DAY SEVENTY-TWO Out across the early morning sand, a figure was walking towards us with a sack perched on his head. Scotty had returned!! He had a long story about taking all day getting back to Arlit, getting pissed and laid that night, spending all next day forging a letter of authority and then finding a lift back to the border in a taxi. The “taxi” was crammed with 18 people and suffered a broken spring which meant they had to spend a night in the desert then hitch a ride with another truck. The trip wasn’t a waste though, as not only did he get the letter done but he met 3 guys, an Algerian & two Tunisians, one of whom knew the border officials and could get us through “no problem.”
Scotty, Pullar and I went over to the Niger side to get some more water & the fucking bastards charged us another 30 Francs “exit tax”.
Then, with our 3 new passengers on board, we hit the border.
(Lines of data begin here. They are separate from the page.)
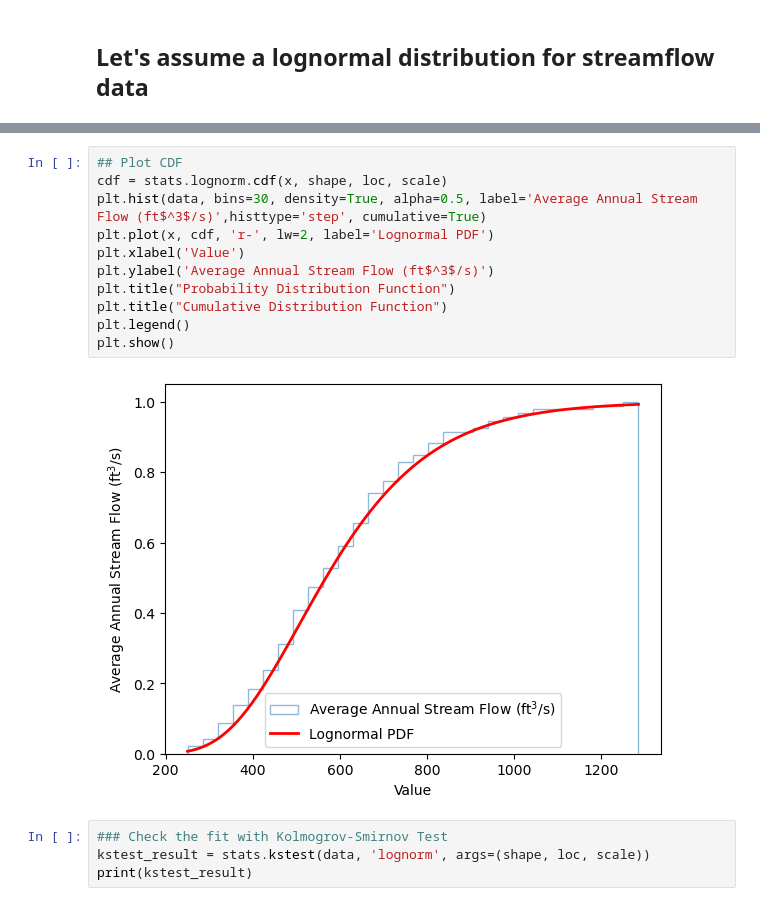
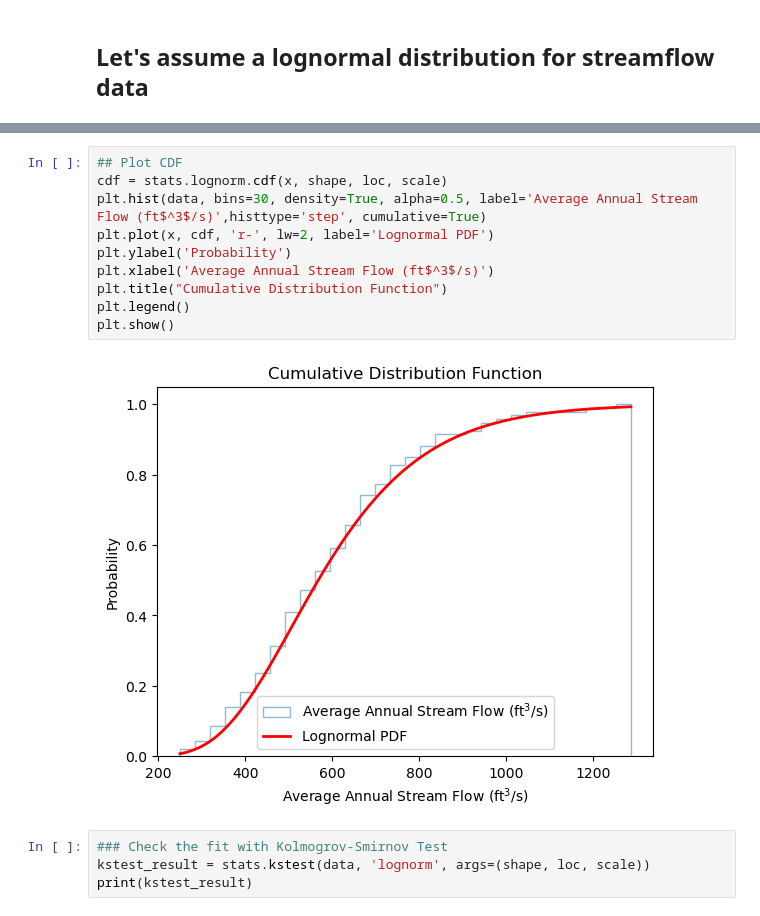
Before and after one commit to tmweigand/GroundwaterHydrology, a Jupyter notebook: lectures/probability.ipynb, the cells around one changed output, grey strips where cells are left out. Cells and saved outputs as stored; diff of their text form.

```diff
--- a/lectures/probability.ipynb
+++ b/lectures/probability.ipynb
@@ -112,16 +114,15 @@ plt.show()
 # %%
 ## Plot CDF
 cdf = stats.lognorm.cdf(x, shape, loc, scale)
 plt.hist(data, bins=30, density=True, alpha=0.5, label='Average Annual Stream Flow (ft$^3$/s)',histtype='step', cumulative=True)
 plt.plot(x, cdf, 'r-', lw=2, label='Lognormal PDF')
-plt.xlabel('Value')
-plt.ylabel('Average Annual Stream Flow (ft$^3$/s)')
-plt.title("Probability Distribution Function")
+plt.ylabel('Probability')
+plt.xlabel('Average Annual Stream Flow (ft$^3$/s)')
 plt.title("Cumulative Distribution Function")
 plt.legend()
 plt.show()
 # %% [output]
-[figure, old version]
+[figure, new version]
 # %%
 ### Check the fit with Kolmogrov-Smirnov Test
 kstest_result = stats.kstest(data, 'lognorm', args=(shape, loc, scale))
```
Also changed, not shown: parts of 2 cells of this notebook.
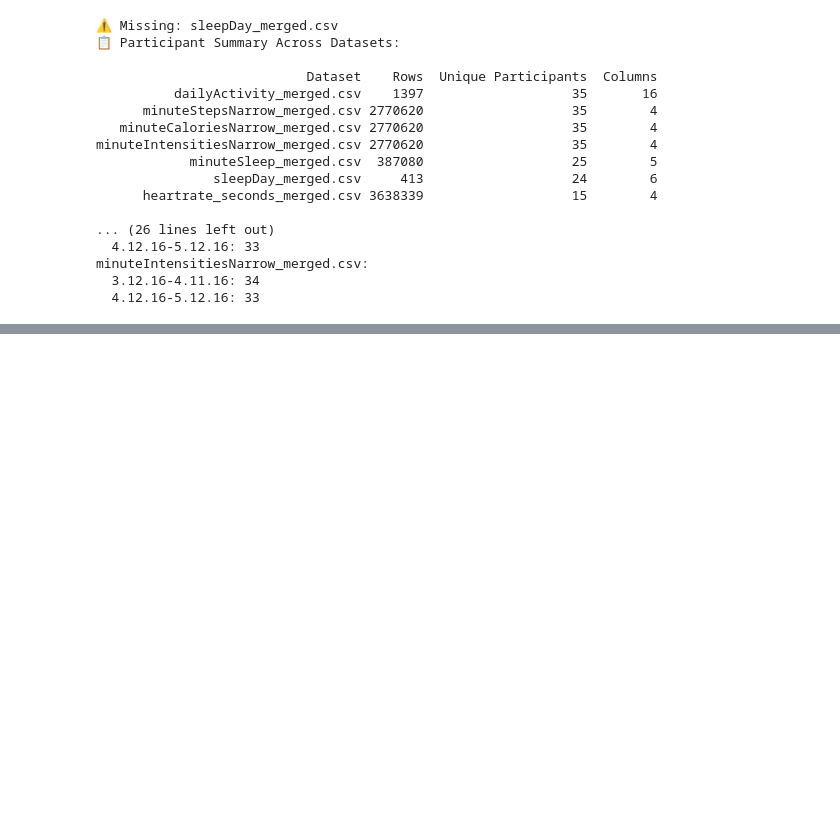
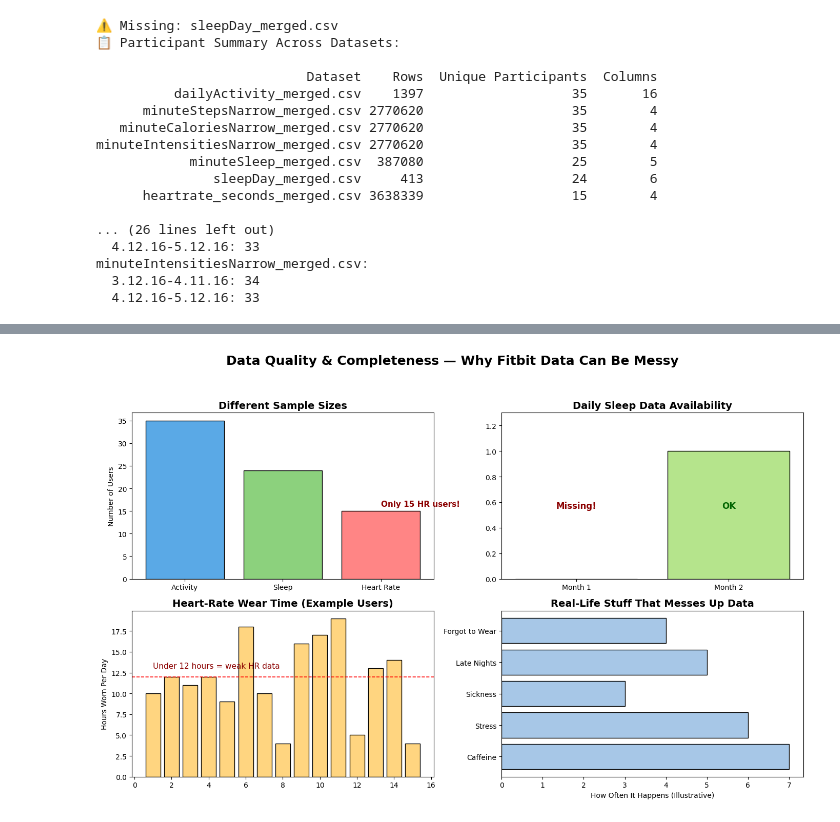
Before and after one commit to annaantohe/ScienceFair2025, a Jupyter notebook: EDA.ipynb, the cells around one changed output, grey strips where cells are left out. Saved outputs shown, nothing was run; the diff lists cells and outputs as text; code cells hidden in the pictures; blank space fills up the shorter version.

```diff
--- a/EDA.ipynb
+++ b/EDA.ipynb
@@ -105,0 +438,75 @@ minuteIntensitiesNarrow_merged.csv:
+# %%
+import matplotlib.pyplot as plt
+import numpy as np
+
+plt.figure(figsize=(14, 9))
+plt.suptitle("Data Quality & Completeness — Why Fitbit Data Can Be Messy",
+             fontsize=18, weight='bold', y=0.98)
+
+# ---------------------------------------------------------
+# Panel 1: Uneven sample sizes
+# ---------------------------------------------------------
+plt.subplot(2,2,1)
+datasets = ["Activity", "Sleep", "Heart Rate"]
+counts = [35, 24, 15]
+colors = ["#5AA9E6", "#8CD17D", "#FF8585"]
+
+bars = plt.bar(datasets, counts, color=colors, edgecolor="black")
+plt.title("Different Sample Sizes", fontsize=14, weight='bold')
+plt.ylabel("Number of Users")
+
+plt.text(2, 16, "Only 15 HR users!",
+         color="darkred", fontsize=11, weight='bold')
+
+# ---------------------------------------------------------
+# Panel 2: Missing Sleep in Month 1
+# ---------------------------------------------------------
+plt.subplot(2,2,2)
+months = ["Month 1", "Month 2"]
+sleep_available = [0, 1]
+
+bars = plt.bar(months, sleep_available,
+               color=["#FFB3B3", "#B5E48C"], edgecolor="black")
+
+plt.ylim(0, 1.3)
+plt.title("Daily Sleep Data Availability", fontsize=14, weight='bold')
+
+plt.text(0, 0.55, "Missing!",
+         color="darkred", fontsize=12, weight='bold', ha='center')
+plt.text(1, 0.55, "OK",
+         color="darkgreen", fontsize=12, weight='bold', ha='center')
+
+# ---------------------------------------------------------
+# Panel 3: HR Wear-Time Variability
+# ---------------------------------------------------------
+plt.subplot(2,2,3)
+people = np.arange(1, 16)
+wear_hours = np.random.randint(4, 22, size=15)
+
+plt.bar(people, wear_hours, color="#FFD580", edgecolor="black")
+plt.axhline(12, color="red", linestyle="--", linewidth=1.2)
+
+plt.title("Heart-Rate Wear Time (Example Users)", fontsize=14, weight='bold')
+plt.ylabel("Hours Worn Per Day")
+
+plt.text(1, 13, "Under 12 hours = weak HR data",
+         color="darkred", fontsize=11)
+
+# ---------------------------------------------------------
+# Panel 4: Real-Life Interference
+# ---------------------------------------------------------
+plt.subplot(2,2,4)
+issues = ["Caffeine", "Stress", "Sickness", "Late Nights", "Forgot to Wear"]
+freq = [7, 6, 3, 5, 4]
+
+plt.barh(issues, freq, color="#A7C7E7", edgecolor="black")
+plt.title("Real-Life Stuff That Messes Up Data", fontsize=14, weight='bold')
+plt.xlabel("How Often It Happens (Illustrative)")
+
+# ---------------------------------------------------------
+plt.tight_layout(rect=[0, 0, 1, 0.94])
+plt.savefig("data_quality_and_completeness.png",
+            dpi=300, bbox_inches="tight")
+plt.show()
+# %% [output]
+[figure, added]
```
Also changed, not shown: parts of 15 cells of this notebook, 17 other files.
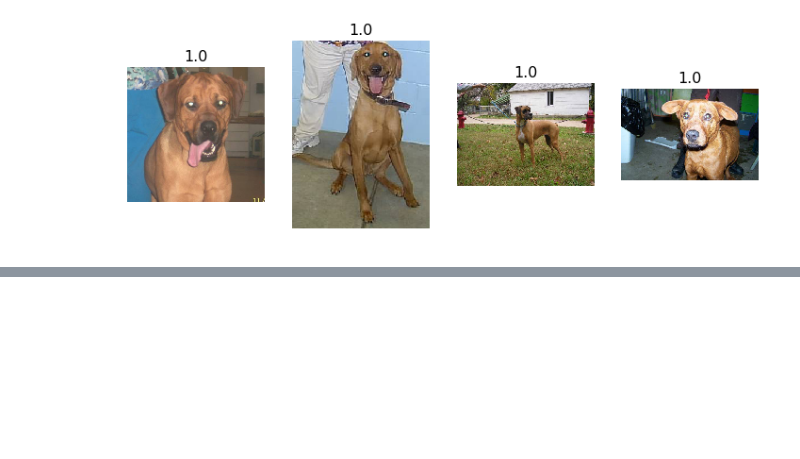
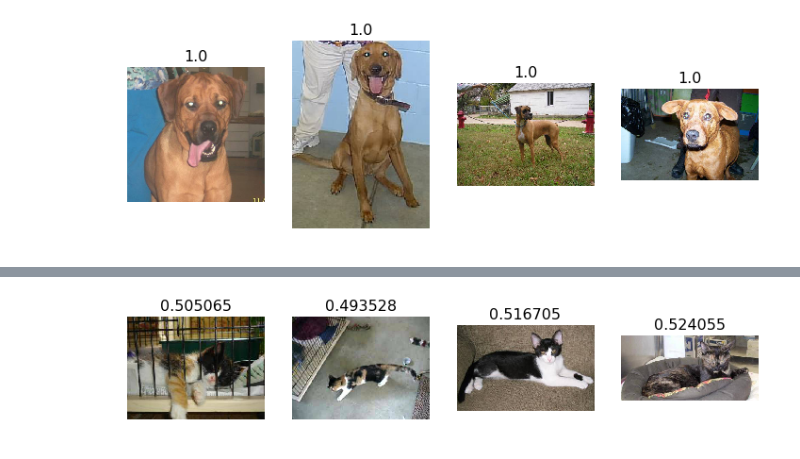
Before and after one commit to xingfanxia/learn_fast_ai, a Jupyter notebook: Lesson 2 Linear Model with CNN Features -- Active Recall.ipynb, the cells around one changed output, grey strips where cells are left out. Saved outputs shown, nothing was run; the diff lists cells and outputs as text; code cells hidden in the pictures; blank space fills up the shorter version.

```diff
--- a/Lesson 2 Linear Model with CNN Features -- Active Recall.ipynb
+++ b/Lesson 2 Linear Model with CNN Features -- Active Recall.ipynb
@@ -233,0 +254,6 @@ plots_idx(correct_dogs[most_correct_dogs], 1-probs[correct_dogs][most_correct_do
+# %%
+#5. The most uncertain labels (ie those with probability closest to 0.5).
+most_uncertain = np.argsort(np.abs(probs-0.5))
+plots_idx(most_uncertain[:n_view], probs[most_uncertain])
+# %% [output]
+[figure, added]
```
Also changed, not shown: parts of 22 cells of this notebook, 3 other files.
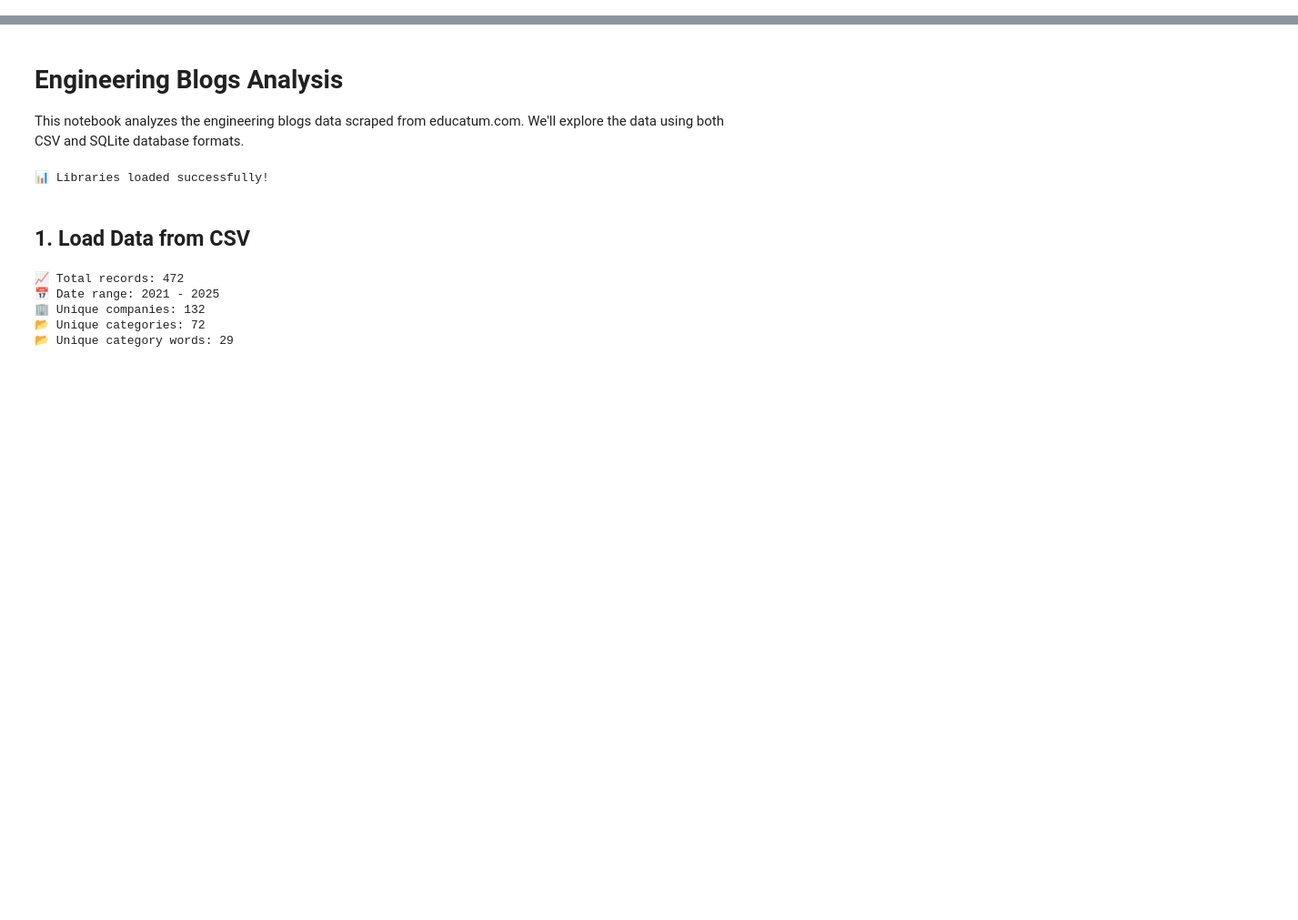
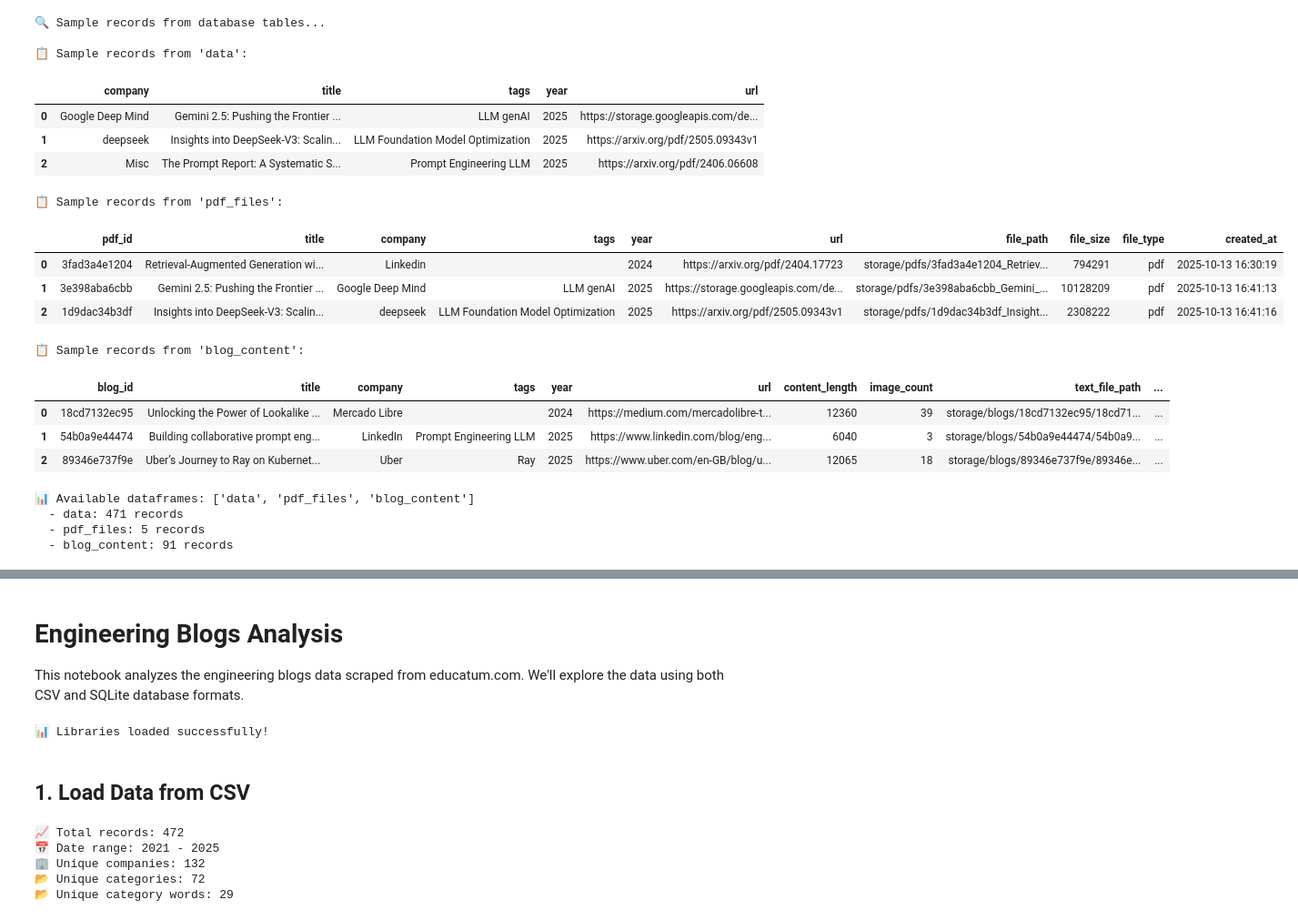
Before and after one commit to mxxgkz/sys_design_crawlee, a Jupyter notebook: notebooks/analyze_blogs.ipynb, the cells around one changed output, grey strips where cells are left out. Shown at 91% size. Saved outputs shown, nothing was run; the diff lists cells and outputs as text; code cells hidden in the pictures; blank space fills up the shorter version.

```diff
--- a/notebooks/analyze_blogs.ipynb
+++ b/notebooks/analyze_blogs.ipynb
@@ -0,0 +193,78 @@
+# %%
+def show_sample_records():
+    """Show sample records from each table and return dataframes"""
+    db_path = Path("../storage/table_data.db")
+    if not db_path.exists():
+        print("❌ Database not found")
+        return {}
+
+    dataframes = {}
+
+    try:
+        conn = sqlite3.connect(str(db_path))
+        cursor = conn.cursor()
+
+        # Get all table names
+        cursor.execute("SELECT name FROM sqlite_master WHERE type='table'")
+        tables = cursor.fetchall()
+
+        for (table_name,) in tables:
+            print(f"\n📋 Sample records from '{table_name}':")
+
+            # Get column names
+            cursor.execute(f"PRAGMA table_info(`{table_name}`)")
+            columns = [col[1] for col in cursor.fetchall()]
+
+            # Get all records (not just sample)
+            cursor.execute(f"SELECT * FROM `{table_name}`")
+            records = cursor.fetchall()
+
+            if records:
+                # Create a DataFrame for better display
+                df = pd.DataFrame(records, columns=columns)
+                dataframes[table_name] = df
+
+                # Show sample (first 3 rows) for display
+                display(df.head(3))
+            else:
+                print("  (No records found)")
+                dataframes[table_name] = pd.DataFrame()
+
+        conn.close()
+
+    except Exception as e:
+        print(f"❌ Error showing sample records: {e}")
+        return {}
+
+    return dataframes
+
+# Show sample records and get dataframes
+print("🔍 Sample records from database tables...")
+dataframes = show_sample_records()
+
+# Now you can manipulate the dataframes yourself
+print(f"\n📊 Available dataframes: {list(dataframes.keys())}")
+for table_name, df in dataframes.items():
+    print(f"  - {table_name}: {len(df)} records")
+# %% [output]
+🔍 Sample records from database tables...
+
+📋 Sample records from 'data':
+|  | company | title | tags | year | url |
+| 0 | Google Deep Mind | Gemini 2.5: Pushing the Frontier ... | LLM genAI | 2025 | https://storage.googleapis.com/de... |
+| 1 | deepseek | Insights into DeepSeek-V3: Scalin... | LLM Foundation Model Optimization | 2025 | https://arxiv.org/pdf/2505.09343v1 |
+| 2 | Misc | The Prompt Report: A Systematic S... | Prompt Engineering LLM | 2025 | https://arxiv.org/pdf/2406.06608 |
+📋 Sample records from 'pdf_files':
+|  | pdf_id | title | company | tags | year | url | file_path | file_size | file_type | created_at |
+| 0 | 3fad3a4e1204 | Retrieval-Augmented Generation wi... | Linkedin |  | 2024 | https://arxiv.org/pdf/2404.17723 | storage/pdfs/3fad3a4e1204_Retriev... | 794291 | pdf | 2025-10-13 16:30:19 |
+| 1 | 3e398aba6cbb | Gemini 2.5: Pushing the Frontier ... | Google Deep Mind | LLM genAI | 2025 | https://storage.googleapis.com/de... | storage/pdfs/3e398aba6cbb_Gemini_... | 10128209 | pdf | 2025-10-13 16:41:13 |
+| 2 | 1d9dac34b3df | Insights into DeepSeek-V3: Scalin... | deepseek | LLM Foundation Model Optimization | 2025 | https://arxiv.org/pdf/2505.09343v1 | storage/pdfs/1d9dac34b3df_Insight... | 2308222 | pdf | 2025-10-13 16:41:16 |
+📋 Sample records from 'blog_content':
+|  | blog_id | title | company | tags | year | url | content_length | image_count | text_file_path | ... |
+| 0 | 18cd7132ec95 | Unlocking the Power of Lookalike ... | Mercado Libre |  | 2024 | https://medium.com/mercadolibre-t... | 12360 | 39 | storage/blogs/18cd7132ec95/18cd71... | ... |
+| 1 | 54b0a9e44474 | Building collaborative prompt eng... | LinkedIn | Prompt Engineering LLM | 2025 | https://www.linkedin.com/blog/eng... | 6040 | 3 | storage/blogs/54b0a9e44474/54b0a9... | ... |
+| 2 | 89346e737f9e | Uber’s Journey to Ray on Kubernet... | Uber | Ray | 2025 | https://www.uber.com/en-GB/blog/u... | 12065 | 18 | storage/blogs/89346e737f9e/89346e... | ... |
+📊 Available dataframes: ['data', 'pdf_files', 'blog_content']
+  - data: 471 records
+  - pdf_files: 5 records
+  - blog_content: 91 records
```
Also changed, not shown: parts of 17 cells of this notebook, 2 other files.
Another Kumuka truck arrived just after us and we had a yarn to them (all dressed up in nice clean clothes!!¹) The border took a lot of time but we got through and after a search of our luggage we were away.
We stopped at the dusty border town of Ain Guezzam where our three friends shouted us lunch in a restaurant then we drew some water from the local well and moved on.
The landscape changed from flat, featureless sand to rocky outcrops and sharp, eroded hills until, at about 4:00pm, we arrived at Garieka where there is an area of unusual rock formations.
We decided to camp the night there and unpacked the truck, then we all took our cameras & walked up over a rocky ridge & across the smooth sand to the rock formations. They were an unusual mixture of flat-topped mesas and smooth, rounded pinnacles. The way they caught the light made them great subjects for the camera and I shot off nearly a whole roll of film only to discover later that the ASA rating² on the camera was set at 200 and I had 64 loaded.
The night was clear and cold and the sky was a mass of stars.
¹This Kumuka truck was heading south and were only a few days into their journey, hence the clean clothes. By this stage of our journey, we were dressed in rags, half-starved and pretty filthy!!
² The ASA (American Standards Association) rating of film related to the “speed” of the film, that is, the rate at which the film would absorb light and create an image. The higher the ASA rating of the film, the faster it would create an image on its coating. If the ASA rating dial on the camera was set higher than the rated speed of the film, the resulting image would be under-exposed (ie not enough light would have reached the film’s coating to completely form the image). In some instances, this could be used to the photographer’s advantage, and under-exposing (or “pushing”) film, especially in bright light, could enhance the colours of an image. I was a great fan of pushing film and I often “pushed” my Kodachrome 64 film to an ASA of 100 in order to get superb colours in my images. However, in this case, mistakenly pushing the film up to ASA200 (I had used a faster ASA200 film earlier in the day) was too great a step. The resulting images (I discovered later, back in London) were dark and “muddy”, that is, the colours of Garieka had not been faithfully rendered on the film.